Dataset excerpts:
========================================================================

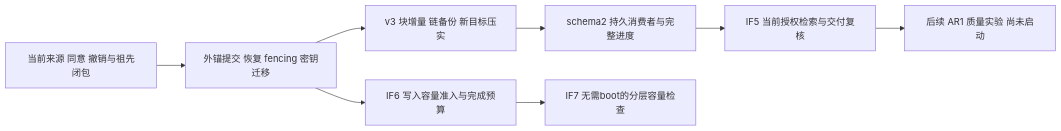
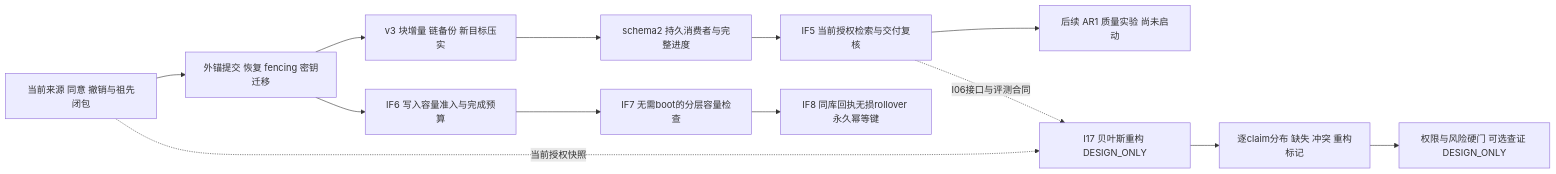
Before and after one commit to saigyujikingyo-png/companion-core: the diagram in docs/AEMC-DEVELOPMENT-STATUS.md, drawn with Mermaid. The commit also changed other lines of this file and 12 other files, not shown here.

````diff
--- a/docs/AEMC-DEVELOPMENT-STATUS.md
+++ b/docs/AEMC-DEVELOPMENT-STATUS.md
@@ -7,10 +7,15 @@
 ```mermaid
 flowchart LR
   A[当前来源 同意 撤销与祖先闭包] --> B[外锚提交 恢复 fencing 密钥迁移]
   B --> C[v3 块增量 链备份 新目标压实]
   C --> D[schema2 持久消费者与完整进度]
   D --> E[IF5 当前授权检索与交付复核]
   B --> F[IF6 写入容量准入与完成预算]
   F --> H[IF7 无需boot的分层容量检查]
+  H --> R[IF8 同库回执无损rollover 永久幂等键]
   E --> G[后续 AR1 质量实验 尚未启动]
+  A -. 当前授权快照 .-> Q[I17 贝叶斯重构 DESIGN_ONLY]
+  E -. I06接口与评测合同 .-> Q
+  Q --> M[逐claim分布 缺失 冲突 重构标记]
+  M --> V[权限与风险硬门 可选查证 DESIGN_ONLY]
 ```
````
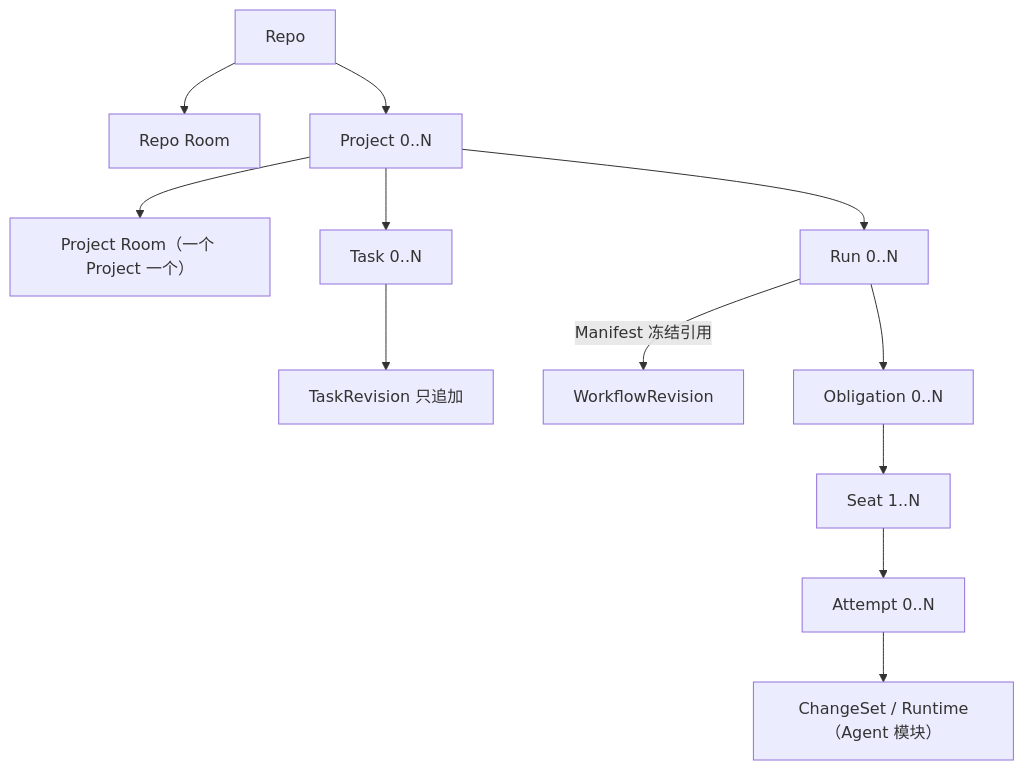
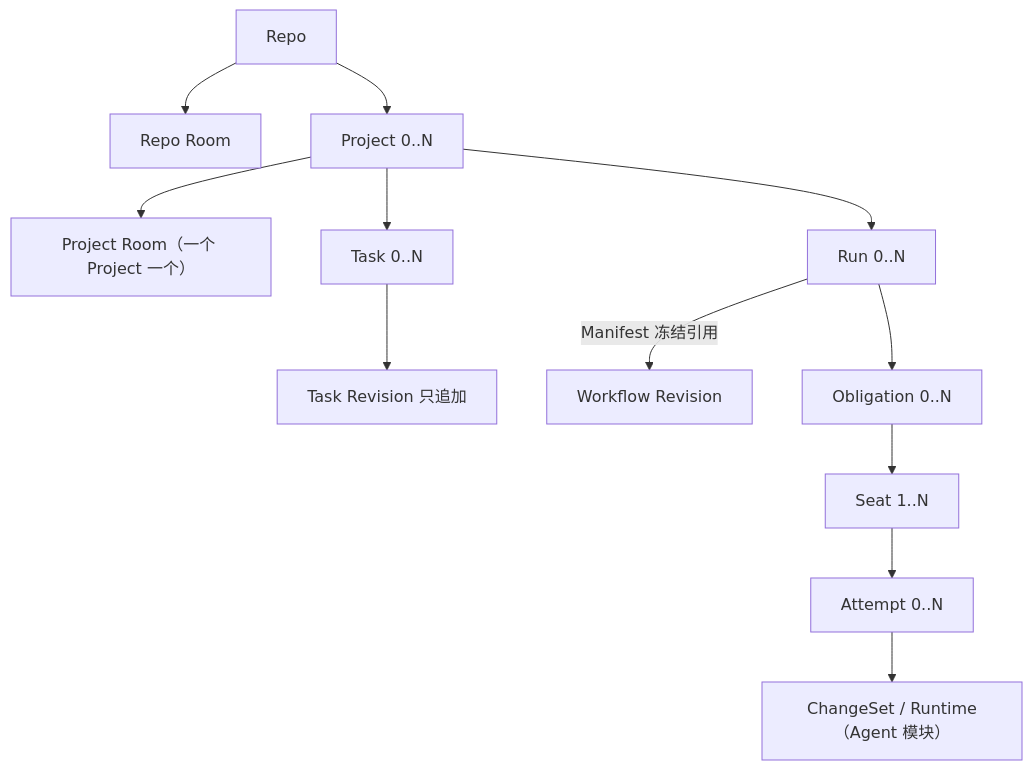
Before and after one commit to yesme/hctl2: the diagram in docs/design/README.md, drawn with Mermaid. The commit also changed other lines of this file and 18 other files, not shown here.

````diff
--- a/docs/design/README.md
+++ b/docs/design/README.md
@@ -21,14 +21,14 @@
 ```mermaid
 flowchart TD
     R["Repo"] --> RR["Repo Room"]
     R --> P["Project 0..N"]
     P --> PR["Project Room（一个 Project 一个）"]
     P --> T["Task 0..N"]
     P --> RN["Run 0..N"]
-    T --> TR["TaskRevision 只追加"]
-    RN -->|Manifest 冻结引用| W["WorkflowRevision"]
+    T --> TR["Task Revision 只追加"]
+    RN -->|Manifest 冻结引用| W["Workflow Revision"]
     RN --> O["Obligation 0..N"]
     O --> S["Seat 1..N"]
     S --> A["Attempt 0..N"]
     A --> CS["ChangeSet / Runtime（Agent 模块）"]
 ```
````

========================================================================

■ PROBLEM
Would you retype each line above exactly and skip every image?

■ TASK SOLUTION
Before and after one commit to saigyujikingyo-png/companion-core: the diagram in docs/AEMC-DEVELOPMENT-STATUS.md, drawn with Mermaid. The commit also changed other lines of this file and 12 other files, not shown here.

````diff
--- a/docs/AEMC-DEVELOPMENT-STATUS.md
+++ b/docs/AEMC-DEVELOPMENT-STATUS.md
@@ -7,10 +7,15 @@
 ```mermaid
 flowchart LR
   A[当前来源 同意 撤销与祖先闭包] --> B[外锚提交 恢复 fencing 密钥迁移]
   B --> C[v3 块增量 链备份 新目标压实]
   C --> D[schema2 持久消费者与完整进度]
   D --> E[IF5 当前授权检索与交付复核]
   B --> F[IF6 写入容量准入与完成预算]
   F --> H[IF7 无需boot的分层容量检查]
+  H --> R[IF8 同库回执无损rollover 永久幂等键]
   E --> G[后续 AR1 质量实验 尚未启动]
+  A -. 当前授权快照 .-> Q[I17 贝叶斯重构 DESIGN_ONLY]
+  E -. I06接口与评测合同 .-> Q
+  Q --> M[逐claim分布 缺失 冲突 重构标记]
+  M --> V[权限与风险硬门 可选查证 DESIGN_ONLY]
 ```
````
Before and after one commit to yesme/hctl2: the diagram in docs/design/README.md, drawn with Mermaid. The commit also changed other lines of this file and 18 other files, not shown here.

````diff
--- a/docs/design/README.md
+++ b/docs/design/README.md
@@ -21,14 +21,14 @@
 ```mermaid
 flowchart TD
     R["Repo"] --> RR["Repo Room"]
     R --> P["Project 0..N"]
     P --> PR["Project Room（一个 Project 一个）"]
     P --> T["Task 0..N"]
     P --> RN["Run 0..N"]
-    T --> TR["TaskRevision 只追加"]
-    RN -->|Manifest 冻结引用| W["WorkflowRevision"]
+    T --> TR["Task Revision 只追加"]
+    RN -->|Manifest 冻结引用| W["Workflow Revision"]
     RN --> O["Obligation 0..N"]
     O --> S["Seat 1..N"]
     S --> A["Attempt 0..N"]
     A --> CS["ChangeSet / Runtime（Agent 模块）"]
 ```
````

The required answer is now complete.